- [WORK INSTRUCTION]: Every entry must be given again exactly.

======== PROVIDED DATA ========

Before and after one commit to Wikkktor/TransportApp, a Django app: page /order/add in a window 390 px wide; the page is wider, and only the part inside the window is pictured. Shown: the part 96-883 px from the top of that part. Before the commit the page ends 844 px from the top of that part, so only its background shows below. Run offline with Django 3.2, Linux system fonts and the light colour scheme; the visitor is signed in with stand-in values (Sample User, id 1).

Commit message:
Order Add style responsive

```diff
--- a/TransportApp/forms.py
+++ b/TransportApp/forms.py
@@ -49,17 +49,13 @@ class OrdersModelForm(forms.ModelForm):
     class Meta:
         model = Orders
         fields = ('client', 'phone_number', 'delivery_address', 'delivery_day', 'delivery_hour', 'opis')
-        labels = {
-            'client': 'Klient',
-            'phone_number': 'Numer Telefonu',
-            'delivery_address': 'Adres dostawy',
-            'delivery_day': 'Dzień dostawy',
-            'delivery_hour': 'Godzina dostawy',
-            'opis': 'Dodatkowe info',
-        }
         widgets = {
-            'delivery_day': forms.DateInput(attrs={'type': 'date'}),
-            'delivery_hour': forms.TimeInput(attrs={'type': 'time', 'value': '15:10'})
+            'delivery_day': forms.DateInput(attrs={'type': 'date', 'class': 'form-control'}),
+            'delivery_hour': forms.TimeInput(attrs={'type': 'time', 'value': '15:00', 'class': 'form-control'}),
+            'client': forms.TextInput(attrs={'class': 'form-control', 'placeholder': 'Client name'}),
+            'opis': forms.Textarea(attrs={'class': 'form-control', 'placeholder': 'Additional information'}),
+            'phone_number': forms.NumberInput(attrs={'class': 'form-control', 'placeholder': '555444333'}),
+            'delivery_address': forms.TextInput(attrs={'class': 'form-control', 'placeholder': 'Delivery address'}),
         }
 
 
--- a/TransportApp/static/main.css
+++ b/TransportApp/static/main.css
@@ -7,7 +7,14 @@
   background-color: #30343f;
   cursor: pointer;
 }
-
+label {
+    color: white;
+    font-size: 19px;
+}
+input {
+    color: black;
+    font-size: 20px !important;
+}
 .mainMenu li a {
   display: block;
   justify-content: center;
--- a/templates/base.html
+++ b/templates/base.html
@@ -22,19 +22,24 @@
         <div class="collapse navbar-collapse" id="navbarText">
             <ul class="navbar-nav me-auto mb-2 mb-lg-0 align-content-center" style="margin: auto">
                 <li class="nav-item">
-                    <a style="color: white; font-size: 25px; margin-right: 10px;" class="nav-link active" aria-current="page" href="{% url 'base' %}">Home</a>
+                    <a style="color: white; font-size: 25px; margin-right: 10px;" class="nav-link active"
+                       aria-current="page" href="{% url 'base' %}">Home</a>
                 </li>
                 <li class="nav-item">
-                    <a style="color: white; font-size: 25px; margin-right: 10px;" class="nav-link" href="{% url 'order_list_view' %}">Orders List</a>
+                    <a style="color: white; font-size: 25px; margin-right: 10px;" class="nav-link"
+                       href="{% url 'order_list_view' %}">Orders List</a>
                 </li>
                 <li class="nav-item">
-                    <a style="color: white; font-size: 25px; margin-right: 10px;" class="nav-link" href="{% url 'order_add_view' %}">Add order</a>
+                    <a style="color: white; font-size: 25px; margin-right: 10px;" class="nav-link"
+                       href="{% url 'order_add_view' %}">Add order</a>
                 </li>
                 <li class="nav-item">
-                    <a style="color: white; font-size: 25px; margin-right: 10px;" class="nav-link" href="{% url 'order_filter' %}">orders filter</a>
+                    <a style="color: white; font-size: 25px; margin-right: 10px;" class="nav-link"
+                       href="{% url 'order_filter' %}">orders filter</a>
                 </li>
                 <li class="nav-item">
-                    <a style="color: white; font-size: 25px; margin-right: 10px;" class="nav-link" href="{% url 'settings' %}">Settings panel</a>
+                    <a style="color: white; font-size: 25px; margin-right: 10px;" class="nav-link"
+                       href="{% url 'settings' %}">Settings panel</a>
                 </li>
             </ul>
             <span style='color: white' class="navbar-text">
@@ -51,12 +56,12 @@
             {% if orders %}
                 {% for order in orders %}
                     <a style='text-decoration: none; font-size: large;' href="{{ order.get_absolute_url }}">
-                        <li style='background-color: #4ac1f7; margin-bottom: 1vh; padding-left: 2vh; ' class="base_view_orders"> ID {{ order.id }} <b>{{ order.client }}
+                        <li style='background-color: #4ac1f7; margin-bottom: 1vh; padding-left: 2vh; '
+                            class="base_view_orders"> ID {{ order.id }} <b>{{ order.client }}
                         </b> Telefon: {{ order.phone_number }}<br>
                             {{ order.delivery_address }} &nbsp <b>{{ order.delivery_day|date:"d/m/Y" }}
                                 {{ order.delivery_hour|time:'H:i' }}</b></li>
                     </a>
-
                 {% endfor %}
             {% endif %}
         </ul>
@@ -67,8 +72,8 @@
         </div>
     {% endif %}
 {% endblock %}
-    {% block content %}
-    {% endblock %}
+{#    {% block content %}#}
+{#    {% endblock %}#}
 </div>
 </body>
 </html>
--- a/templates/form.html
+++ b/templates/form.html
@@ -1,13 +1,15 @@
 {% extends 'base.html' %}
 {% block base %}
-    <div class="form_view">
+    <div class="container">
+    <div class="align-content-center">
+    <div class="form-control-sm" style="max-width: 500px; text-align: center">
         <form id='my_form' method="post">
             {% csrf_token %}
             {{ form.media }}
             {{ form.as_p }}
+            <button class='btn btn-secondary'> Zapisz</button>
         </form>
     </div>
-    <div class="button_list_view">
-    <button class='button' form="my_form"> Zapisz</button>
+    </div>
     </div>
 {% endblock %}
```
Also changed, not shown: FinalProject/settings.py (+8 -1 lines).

========

- [RESULT OF THE EXERCISE]:
Before and after one commit to Wikkktor/TransportApp, a Django app: page /order/add in a window 390 px wide; the page is wider, and only the part inside the window is pictured. Shown: the part 96-883 px from the top of that part. Before the commit the page ends 844 px from the top of that part, so only its background shows below. Run offline with Django 3.2, Linux system fonts and the light colour scheme; the visitor is signed in with stand-in values (Sample User, id 1).

Commit message:
Order Add style responsive

```diff
--- a/TransportApp/forms.py
+++ b/TransportApp/forms.py
@@ -49,17 +49,13 @@ class OrdersModelForm(forms.ModelForm):
     class Meta:
         model = Orders
         fields = ('client', 'phone_number', 'delivery_address', 'delivery_day', 'delivery_hour', 'opis')
-        labels = {
-            'client': 'Klient',
-            'phone_number': 'Numer Telefonu',
-            'delivery_address': 'Adres dostawy',
-            'delivery_day': 'Dzień dostawy',
-            'delivery_hour': 'Godzina dostawy',
-            'opis': 'Dodatkowe info',
-        }
         widgets = {
-            'delivery_day': forms.DateInput(attrs={'type': 'date'}),
-            'delivery_hour': forms.TimeInput(attrs={'type': 'time', 'value': '15:10'})
+            'delivery_day': forms.DateInput(attrs={'type': 'date', 'class': 'form-control'}),
+            'delivery_hour': forms.TimeInput(attrs={'type': 'time', 'value': '15:00', 'class': 'form-control'}),
+            'client': forms.TextInput(attrs={'class': 'form-control', 'placeholder': 'Client name'}),
+            'opis': forms.Textarea(attrs={'class': 'form-control', 'placeholder': 'Additional information'}),
+            'phone_number': forms.NumberInput(attrs={'class': 'form-control', 'placeholder': '555444333'}),
+            'delivery_address': forms.TextInput(attrs={'class': 'form-control', 'placeholder': 'Delivery address'}),
         }
 
 
--- a/TransportApp/static/main.css
+++ b/TransportApp/static/main.css
@@ -7,7 +7,14 @@
   background-color: #30343f;
   cursor: pointer;
 }
-
+label {
+    color: white;
+    font-size: 19px;
+}
+input {
+    color: black;
+    font-size: 20px !important;
+}
 .mainMenu li a {
   display: block;
   justify-content: center;
--- a/templates/base.html
+++ b/templates/base.html
@@ -22,19 +22,24 @@
         <div class="collapse navbar-collapse" id="navbarText">
             <ul class="navbar-nav me-auto mb-2 mb-lg-0 align-content-center" style="margin: auto">
                 <li class="nav-item">
-                    <a style="color: white; font-size: 25px; margin-right: 10px;" class="nav-link active" aria-current="page" href="{% url 'base' %}">Home</a>
+                    <a style="color: white; font-size: 25px; margin-right: 10px;" class="nav-link active"
+                       aria-current="page" href="{% url 'base' %}">Home</a>
                 </li>
                 <li class="nav-item">
-                    <a style="color: white; font-size: 25px; margin-right: 10px;" class="nav-link" href="{% url 'order_list_view' %}">Orders List</a>
+                    <a style="color: white; font-size: 25px; margin-right: 10px;" class="nav-link"
+                       href="{% url 'order_list_view' %}">Orders List</a>
                 </li>
                 <li class="nav-item">
-                    <a style="color: white; font-size: 25px; margin-right: 10px;" class="nav-link" href="{% url 'order_add_view' %}">Add order</a>
+                    <a style="color: white; font-size: 25px; margin-right: 10px;" class="nav-link"
+                       href="{% url 'order_add_view' %}">Add order</a>
                 </li>
                 <li class="nav-item">
-                    <a style="color: white; font-size: 25px; margin-right: 10px;" class="nav-link" href="{% url 'order_filter' %}">orders filter</a>
+                    <a style="color: white; font-size: 25px; margin-right: 10px;" class="nav-link"
+                       href="{% url 'order_filter' %}">orders filter</a>
                 </li>
                 <li class="nav-item">
-                    <a style="color: white; font-size: 25px; margin-right: 10px;" class="nav-link" href="{% url 'settings' %}">Settings panel</a>
+                    <a style="color: white; font-size: 25px; margin-right: 10px;" class="nav-link"
+                       href="{% url 'settings' %}">Settings panel</a>
                 </li>
             </ul>
             <span style='color: white' class="navbar-text">
@@ -51,12 +56,12 @@
             {% if orders %}
                 {% for order in orders %}
                     <a style='text-decoration: none; font-size: large;' href="{{ order.get_absolute_url }}">
-                        <li style='background-color: #4ac1f7; margin-bottom: 1vh; padding-left: 2vh; ' class="base_view_orders"> ID {{ order.id }} <b>{{ order.client }}
+                        <li style='background-color: #4ac1f7; margin-bottom: 1vh; padding-left: 2vh; '
+                            class="base_view_orders"> ID {{ order.id }} <b>{{ order.client }}
                         </b> Telefon: {{ order.phone_number }}<br>
                             {{ order.delivery_address }} &nbsp <b>{{ order.delivery_day|date:"d/m/Y" }}
                                 {{ order.delivery_hour|time:'H:i' }}</b></li>
                     </a>
-
                 {% endfor %}
             {% endif %}
         </ul>
@@ -67,8 +72,8 @@
         </div>
     {% endif %}
 {% endblock %}
-    {% block content %}
-    {% endblock %}
+{#    {% block content %}#}
+{#    {% endblock %}#}
 </div>
 </body>
 </html>
--- a/templates/form.html
+++ b/templates/form.html
@@ -1,13 +1,15 @@
 {% extends 'base.html' %}
 {% block base %}
-    <div class="form_view">
+    <div class="container">
+    <div class="align-content-center">
+    <div class="form-control-sm" style="max-width: 500px; text-align: center">
         <form id='my_form' method="post">
             {% csrf_token %}
             {{ form.media }}
             {{ form.as_p }}
+            <button class='btn btn-secondary'> Zapisz</button>
         </form>
     </div>
-    <div class="button_list_view">
-    <button class='button' form="my_form"> Zapisz</button>
+    </div>
     </div>
 {% endblock %}
```
Also changed, not shown: FinalProject/settings.py (+8 -1 lines).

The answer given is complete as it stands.